= What is needed =
In your copy of the records, include every word exactly and no pictures.

= Extracted records =
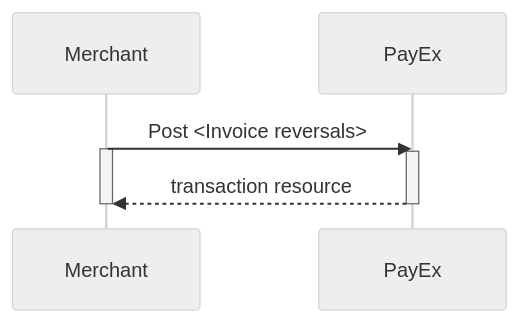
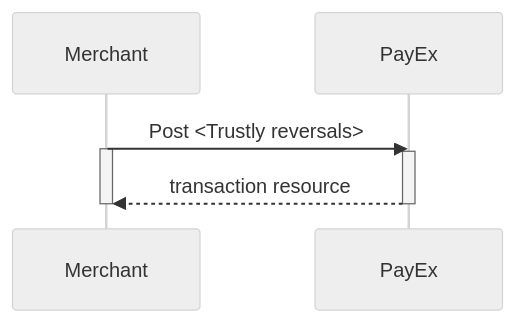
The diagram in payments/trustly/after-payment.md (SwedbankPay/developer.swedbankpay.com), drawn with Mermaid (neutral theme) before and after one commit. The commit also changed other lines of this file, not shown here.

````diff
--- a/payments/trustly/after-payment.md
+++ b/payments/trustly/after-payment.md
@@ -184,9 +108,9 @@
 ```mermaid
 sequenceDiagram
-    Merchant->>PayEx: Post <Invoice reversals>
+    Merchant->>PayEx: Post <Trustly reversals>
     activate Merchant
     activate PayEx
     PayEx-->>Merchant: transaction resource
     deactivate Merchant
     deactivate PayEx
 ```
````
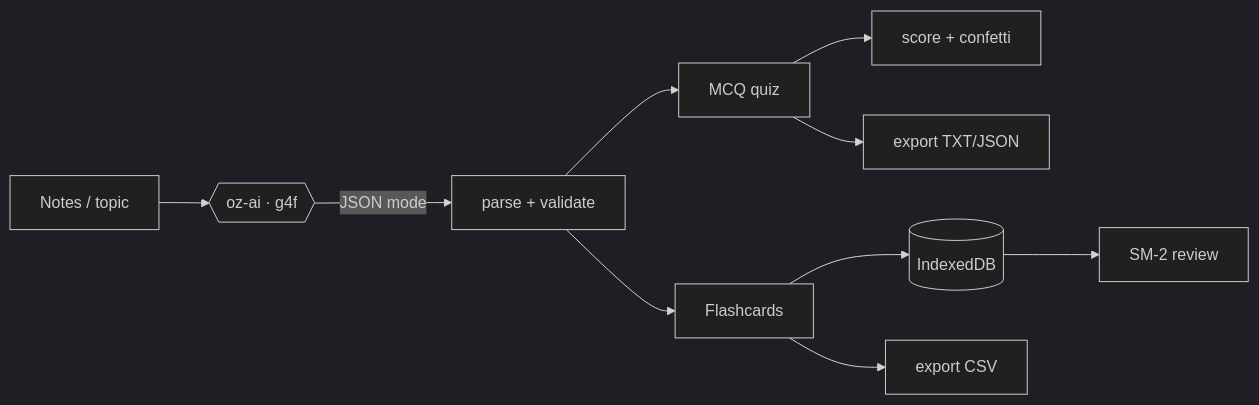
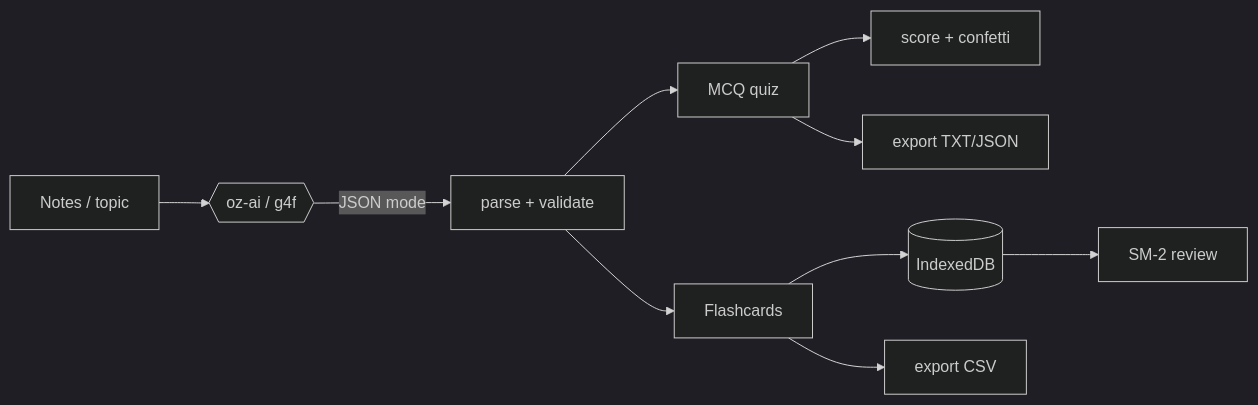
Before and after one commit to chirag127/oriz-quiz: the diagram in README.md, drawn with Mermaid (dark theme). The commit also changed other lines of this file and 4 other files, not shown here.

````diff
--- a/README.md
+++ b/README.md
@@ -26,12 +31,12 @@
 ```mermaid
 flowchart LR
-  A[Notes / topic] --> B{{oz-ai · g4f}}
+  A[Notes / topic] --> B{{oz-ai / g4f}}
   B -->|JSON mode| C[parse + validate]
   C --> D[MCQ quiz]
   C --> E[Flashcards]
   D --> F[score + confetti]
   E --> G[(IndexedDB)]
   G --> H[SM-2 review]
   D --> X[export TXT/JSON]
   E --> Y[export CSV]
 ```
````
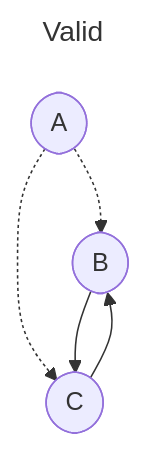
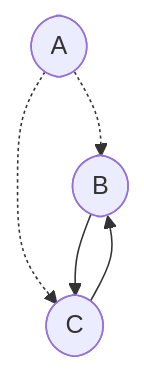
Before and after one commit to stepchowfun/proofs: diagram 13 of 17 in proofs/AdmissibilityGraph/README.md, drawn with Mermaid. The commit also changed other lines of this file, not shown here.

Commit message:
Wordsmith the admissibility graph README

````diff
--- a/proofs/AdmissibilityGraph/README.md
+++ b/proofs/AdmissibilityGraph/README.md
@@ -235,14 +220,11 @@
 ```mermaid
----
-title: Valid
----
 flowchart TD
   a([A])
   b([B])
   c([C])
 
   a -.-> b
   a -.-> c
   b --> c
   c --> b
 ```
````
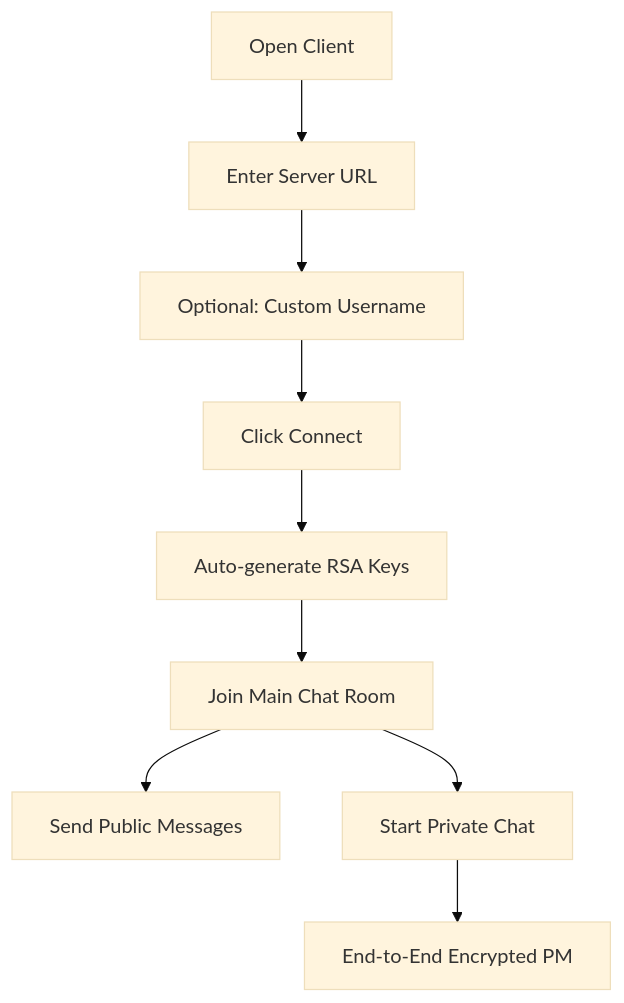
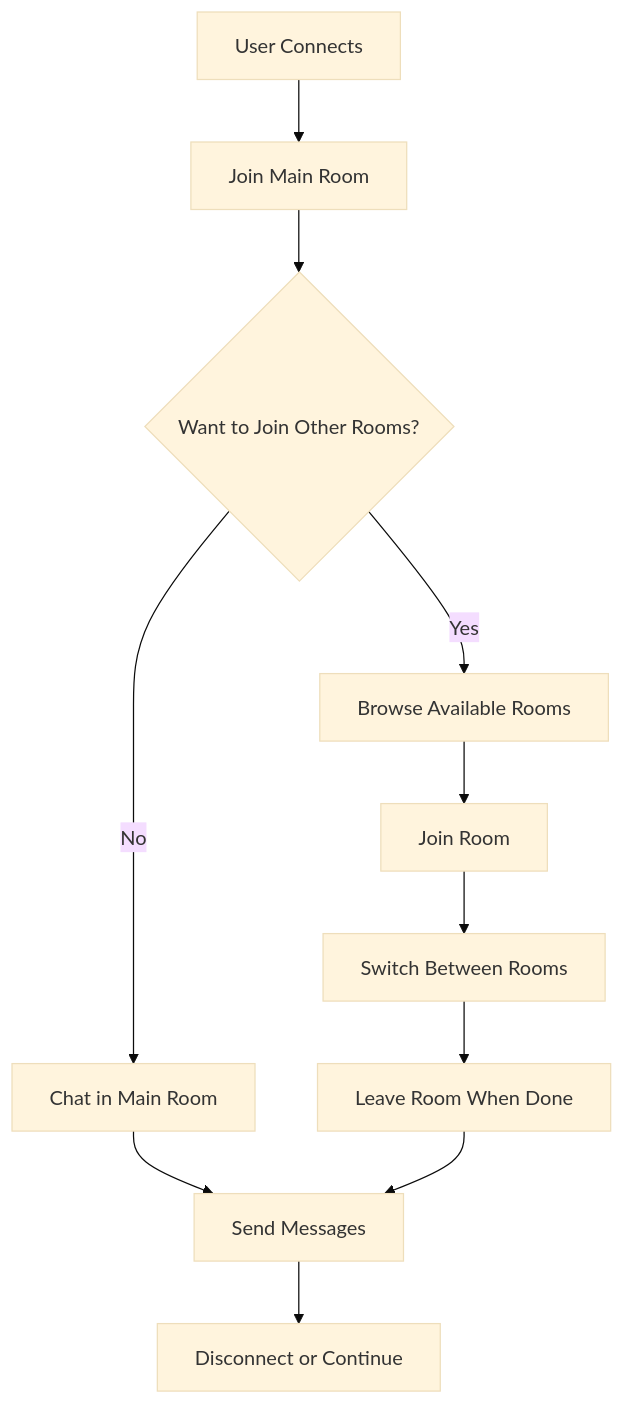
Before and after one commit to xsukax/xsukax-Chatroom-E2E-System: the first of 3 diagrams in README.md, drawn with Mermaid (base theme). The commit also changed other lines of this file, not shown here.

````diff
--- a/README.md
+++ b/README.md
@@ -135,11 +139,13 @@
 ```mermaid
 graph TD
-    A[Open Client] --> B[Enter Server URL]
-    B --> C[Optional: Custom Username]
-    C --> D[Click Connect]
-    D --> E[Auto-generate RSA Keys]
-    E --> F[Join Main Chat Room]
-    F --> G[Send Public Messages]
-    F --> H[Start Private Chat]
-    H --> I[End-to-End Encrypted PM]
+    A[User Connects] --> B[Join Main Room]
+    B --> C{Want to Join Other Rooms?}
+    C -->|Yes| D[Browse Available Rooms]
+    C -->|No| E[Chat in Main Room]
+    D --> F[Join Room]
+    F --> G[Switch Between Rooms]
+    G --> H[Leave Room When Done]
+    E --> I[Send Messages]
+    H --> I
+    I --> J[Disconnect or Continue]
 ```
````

= Task solution =
The diagram in payments/trustly/after-payment.md (SwedbankPay/developer.swedbankpay.com), drawn with Mermaid (neutral theme) before and after one commit. The commit also changed other lines of this file, not shown here.

````diff
--- a/payments/trustly/after-payment.md
+++ b/payments/trustly/after-payment.md
@@ -184,9 +108,9 @@
 ```mermaid
 sequenceDiagram
-    Merchant->>PayEx: Post <Invoice reversals>
+    Merchant->>PayEx: Post <Trustly reversals>
     activate Merchant
     activate PayEx
     PayEx-->>Merchant: transaction resource
     deactivate Merchant
     deactivate PayEx
 ```
````
Before and after one commit to chirag127/oriz-quiz: the diagram in README.md, drawn with Mermaid (dark theme). The commit also changed other lines of this file and 4 other files, not shown here.

````diff
--- a/README.md
+++ b/README.md
@@ -26,12 +31,12 @@
 ```mermaid
 flowchart LR
-  A[Notes / topic] --> B{{oz-ai · g4f}}
+  A[Notes / topic] --> B{{oz-ai / g4f}}
   B -->|JSON mode| C[parse + validate]
   C --> D[MCQ quiz]
   C --> E[Flashcards]
   D --> F[score + confetti]
   E --> G[(IndexedDB)]
   G --> H[SM-2 review]
   D --> X[export TXT/JSON]
   E --> Y[export CSV]
 ```
````
Before and after one commit to stepchowfun/proofs: diagram 13 of 17 in proofs/AdmissibilityGraph/README.md, drawn with Mermaid. The commit also changed other lines of this file, not shown here.

Commit message:
Wordsmith the admissibility graph README

````diff
--- a/proofs/AdmissibilityGraph/README.md
+++ b/proofs/AdmissibilityGraph/README.md
@@ -235,14 +220,11 @@
 ```mermaid
----
-title: Valid
----
 flowchart TD
   a([A])
   b([B])
   c([C])
 
   a -.-> b
   a -.-> c
   b --> c
   c --> b
 ```
````
Before and after one commit to xsukax/xsukax-Chatroom-E2E-System: the first of 3 diagrams in README.md, drawn with Mermaid (base theme). The commit also changed other lines of this file, not shown here.

````diff
--- a/README.md
+++ b/README.md
@@ -135,11 +139,13 @@
 ```mermaid
 graph TD
-    A[Open Client] --> B[Enter Server URL]
-    B --> C[Optional: Custom Username]
-    C --> D[Click Connect]
-    D --> E[Auto-generate RSA Keys]
-    E --> F[Join Main Chat Room]
-    F --> G[Send Public Messages]
-    F --> H[Start Private Chat]
-    H --> I[End-to-End Encrypted PM]
+    A[User Connects] --> B[Join Main Room]
+    B --> C{Want to Join Other Rooms?}
+    C -->|Yes| D[Browse Available Rooms]
+    C -->|No| E[Chat in Main Room]
+    D --> F[Join Room]
+    F --> G[Switch Between Rooms]
+    G --> H[Leave Room When Done]
+    E --> I[Send Messages]
+    H --> I
+    I --> J[Disconnect or Continue]
 ```
````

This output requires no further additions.